New home construction in Canada could fall by nearly a third (32 per cent) this year compared to 2022 and may not see a recovery until 2025, according to the spring Housing Market Outlook 2023 from Canada Mortgage and Housing Corp.(CMHC).
“We expect housing starts to see a significant decline in 2023, due to constraints in new construction. These include labour shortages and elevated costs of materials in the construction sector, combined with higher project financing costs from increased interest rates,” said Gustavo Durango, CMHC senior economist, market insights.
The three Prairie provinces will outperform, with the federal housing agency forecasting “a much smaller housing start decline” as compared to the national average.
The largest Prairies’ city, Calgary, for example, is forecast to see a total of 17,400 starts this year, up about 100 units from 2022.
Meanwhile, first-quarter data shows Metro Vancouver new-home construction is already blowing past CMHC projections.
CMHC says Canada-wide residential starts could fall as low as 176,890 units this year, down from 261,849 in 2022. Its base case scenario calls for a 19 per cent decrease in starts across the country, provided interest rates remain stable and the economy does not sink into a recession.
The Prairie provinces will outperform, CMHC forecasts, saying this is due to:
- the positive impact from high interprovincial migration from other regions over the forecast period;
- relatively healthy ownership affordability due to relatively low home prices; and
- generally stronger economic outlook.
CMHC’s outlook for a “sharp decline” in B.C. housing starts this year, however, defies the current new-home construction pace in the province’s biggest market.
In the first quarter of 2023, 7,318 new homes started in Metro Vancouver, up nearly 70 per cent from the same period last year, according to CMHC’s own data.

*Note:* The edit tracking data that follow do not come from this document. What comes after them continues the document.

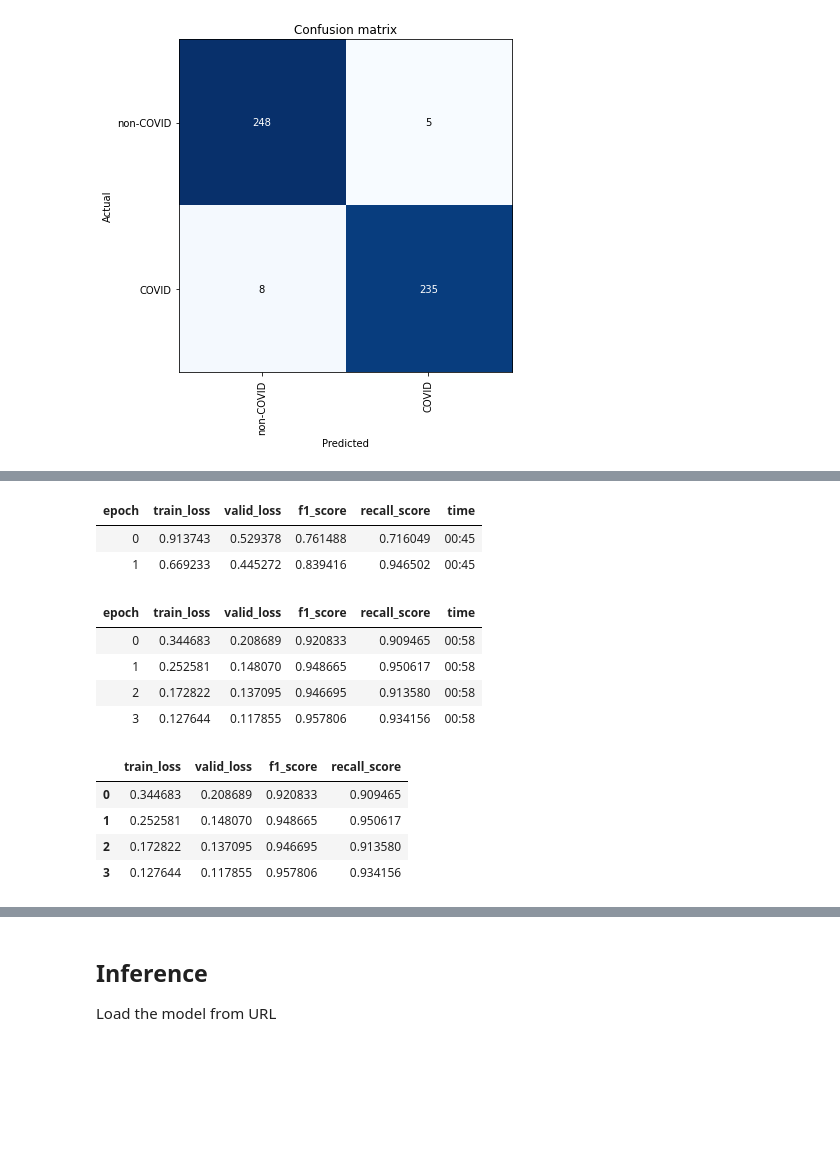
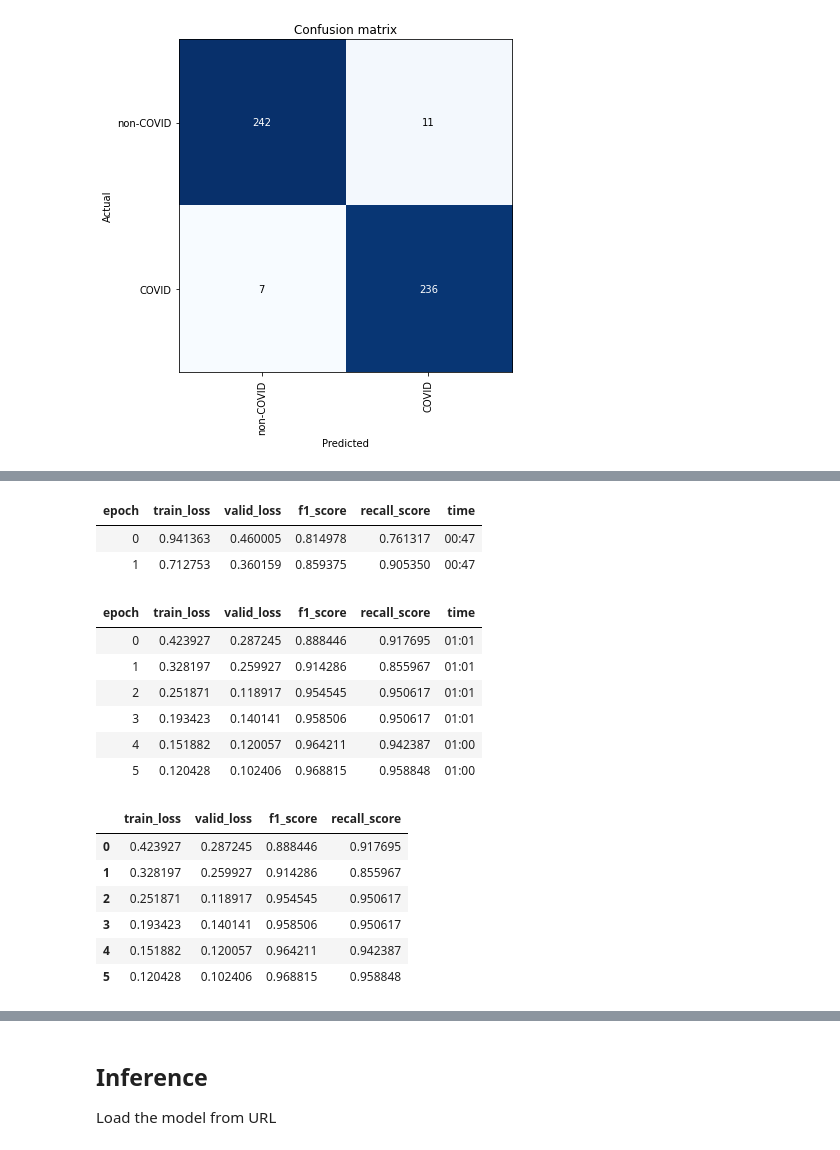
Before and after one commit to tomiambro/covid_transfer_learning, a Jupyter notebook: covid.ipynb, the cells around one changed output, grey strips where cells are left out. Drawn from its saved outputs; the diff is of its cells as text; code cells hidden in the pictures; blank space fills up the shorter version.

```diff
--- a/covid.ipynb
+++ b/covid.ipynb
@@ -104,5 +105,5 @@ torch.cuda.empty_cache()
 # %%
 covid = covid.new(
     item_tfms=Resize(350),
-    batch_tfms=[DeterministicFlip, Contrast(draw=1.25)])
+    batch_tfms=[DeterministicFlip, Contrast(p=1, draw=1.50)])
 dls = covid.dataloaders(path)
@@ -109,3 +170,8 @@ dls = covid.dataloaders(path)
+# %%
+covid = covid.new(
+    item_tfms=Resize(350),
+    batch_tfms=[DeterministicFlip, RandomErasing(1, min_aspect=0.3, sh=0.1)])
+dls = covid.dataloaders(path)
 # %%
 dls.train.show_batch(max_n=4)
 # %% [output]
@@ -120,23 +186,27 @@ trans(train_features[0])
 res34_noise = cnn_learner(dls, resnet34, metrics=[F1Score(), Recall()], path=folder_path)
 # %%
 lr = 1e-3
-res34_noise.fine_tune(4, lr, freeze_epochs=2)
+res34_noise.fine_tune(6, lr, freeze_epochs=2)
 # %% [output]
 | epoch | train_loss | valid_loss | f1_score | recall_score | time |
-| 0 | 0.913743 | 0.529378 | 0.761488 | 0.716049 | 00:45 |
-| 1 | 0.669233 | 0.445272 | 0.839416 | 0.946502 | 00:45 |
+| 0 | 0.941363 | 0.460005 | 0.814978 | 0.761317 | 00:47 |
+| 1 | 0.712753 | 0.360159 | 0.859375 | 0.905350 | 00:47 |
 | epoch | train_loss | valid_loss | f1_score | recall_score | time |
-| 0 | 0.344683 | 0.208689 | 0.920833 | 0.909465 | 00:58 |
-| 1 | 0.252581 | 0.148070 | 0.948665 | 0.950617 | 00:58 |
-| 2 | 0.172822 | 0.137095 | 0.946695 | 0.913580 | 00:58 |
-| 3 | 0.127644 | 0.117855 | 0.957806 | 0.934156 | 00:58 |
+| 0 | 0.423927 | 0.287245 | 0.888446 | 0.917695 | 01:01 |
+| 1 | 0.328197 | 0.259927 | 0.914286 | 0.855967 | 01:01 |
+| 2 | 0.251871 | 0.118917 | 0.954545 | 0.950617 | 01:01 |
+| 3 | 0.193423 | 0.140141 | 0.958506 | 0.950617 | 01:01 |
+| 4 | 0.151882 | 0.120057 | 0.964211 | 0.942387 | 01:00 |
+| 5 | 0.120428 | 0.102406 | 0.968815 | 0.958848 | 01:00 |
 # %%
 df_rec34_noise = pd.DataFrame(res34_noise.recorder.values, columns=['train_loss', 'valid_loss', 'f1_score', 'recall_score'])
 # %%
 df_rec34_noise
 # %% [output]
 |  | train_loss | valid_loss | f1_score | recall_score |
-| 0 | 0.344683 | 0.208689 | 0.920833 | 0.909465 |
-| 1 | 0.252581 | 0.148070 | 0.948665 | 0.950617 |
-| 2 | 0.172822 | 0.137095 | 0.946695 | 0.913580 |
-| 3 | 0.127644 | 0.117855 | 0.957806 | 0.934156 |
+| 0 | 0.423927 | 0.287245 | 0.888446 | 0.917695 |
+| 1 | 0.328197 | 0.259927 | 0.914286 | 0.855967 |
+| 2 | 0.251871 | 0.118917 | 0.954545 | 0.950617 |
+| 3 | 0.193423 | 0.140141 | 0.958506 | 0.950617 |
+| 4 | 0.151882 | 0.120057 | 0.964211 | 0.942387 |
+| 5 | 0.120428 | 0.102406 | 0.968815 | 0.958848 |
```
Also changed, not shown: parts of 38 cells of this notebook.
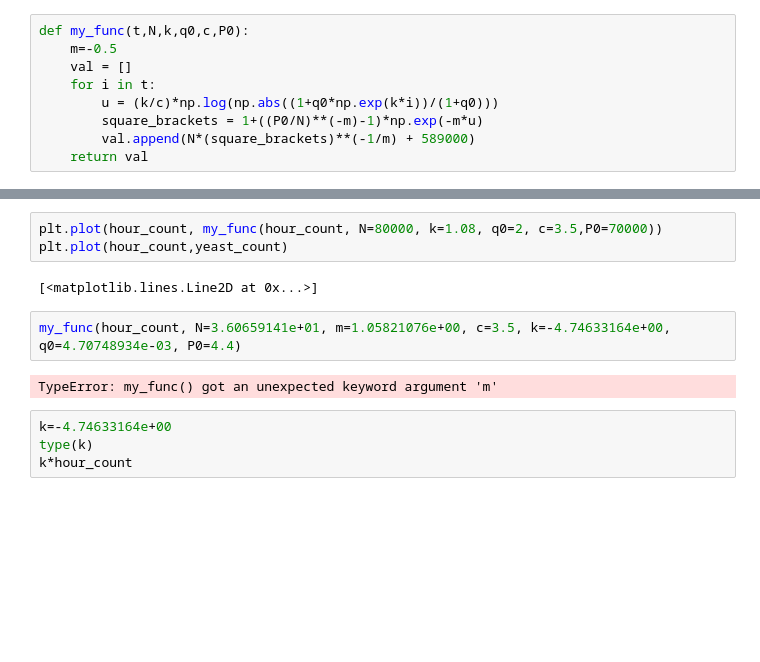
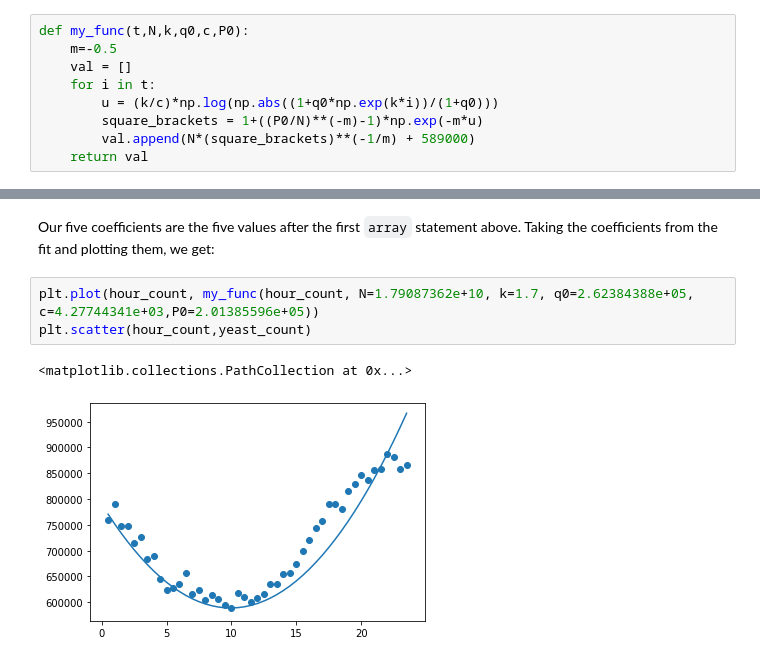
Before and after one commit to morganwb/Yeast_Growth_Model, a Jupyter notebook: DE_P2_PY_WORK.ipynb, the cells around one changed output, grey strips where cells are left out. Drawn from its saved outputs; the diff is of its cells as text; blank space fills up the shorter version.

```diff
--- a/DE_P2_PY_WORK.ipynb
+++ b/DE_P2_PY_WORK.ipynb
@@ -105,13 +117,8 @@ opt.curve_fit(my_func, hour_count, yeast_count, p0=[80001, 1.3, 10, 3.5, 70000])
+# %% [markdown]
+Our five coefficients are the five values after the first `array` statement above. Taking the coefficients from the fit and plotting them, we get:
 # %%
-plt.plot(hour_count, my_func(hour_count, N=80000, k=1.08, q0=2, c=3.5,P0=70000))
-plt.plot(hour_count,yeast_count)
+plt.plot(hour_count, my_func(hour_count, N=1.79087362e+10, k=1.7, q0=2.62384388e+05, c=4.27744341e+03,P0=2.01385596e+05))
+plt.scatter(hour_count,yeast_count)
 # %% [output]
-[<matplotlib.lines.Line2D at 0x...>]
+<matplotlib.collections.PathCollection at 0x...>
+[figure, added]
-# %%
-my_func(hour_count, N=3.60659141e+01, m=1.05821076e+00, c=3.5, k=-4.74633164e+00, q0=4.70748934e-03, P0=4.4)
-# %% [output]
-TypeError: my_func() got an unexpected keyword argument 'm'
-# %%
-k=-4.74633164e+00
-type(k)
-k*hour_count
```
Also changed, not shown: parts of 21 cells of this notebook.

Purpose-built rental housing starts were up 50 per cent in the same period, to 1,988 units.
Still, CMHC sees Vancouver area starts declining in 2023, with a worst-case scenario of just 18,700 new units and a best case of 26,100, compared to 25,983 new home starts in 2002.
“Starts will fall because developers face a shrinking customer base for condominiums, in addition to elevated construction and financing costs,” said Branden Batch, CMHC senior analyst in Vancouver.
However, if the current new residential construction pace is maintained, it would produce more than 29,000 starts this year in Metro Vancouver, the highest level in at least three years.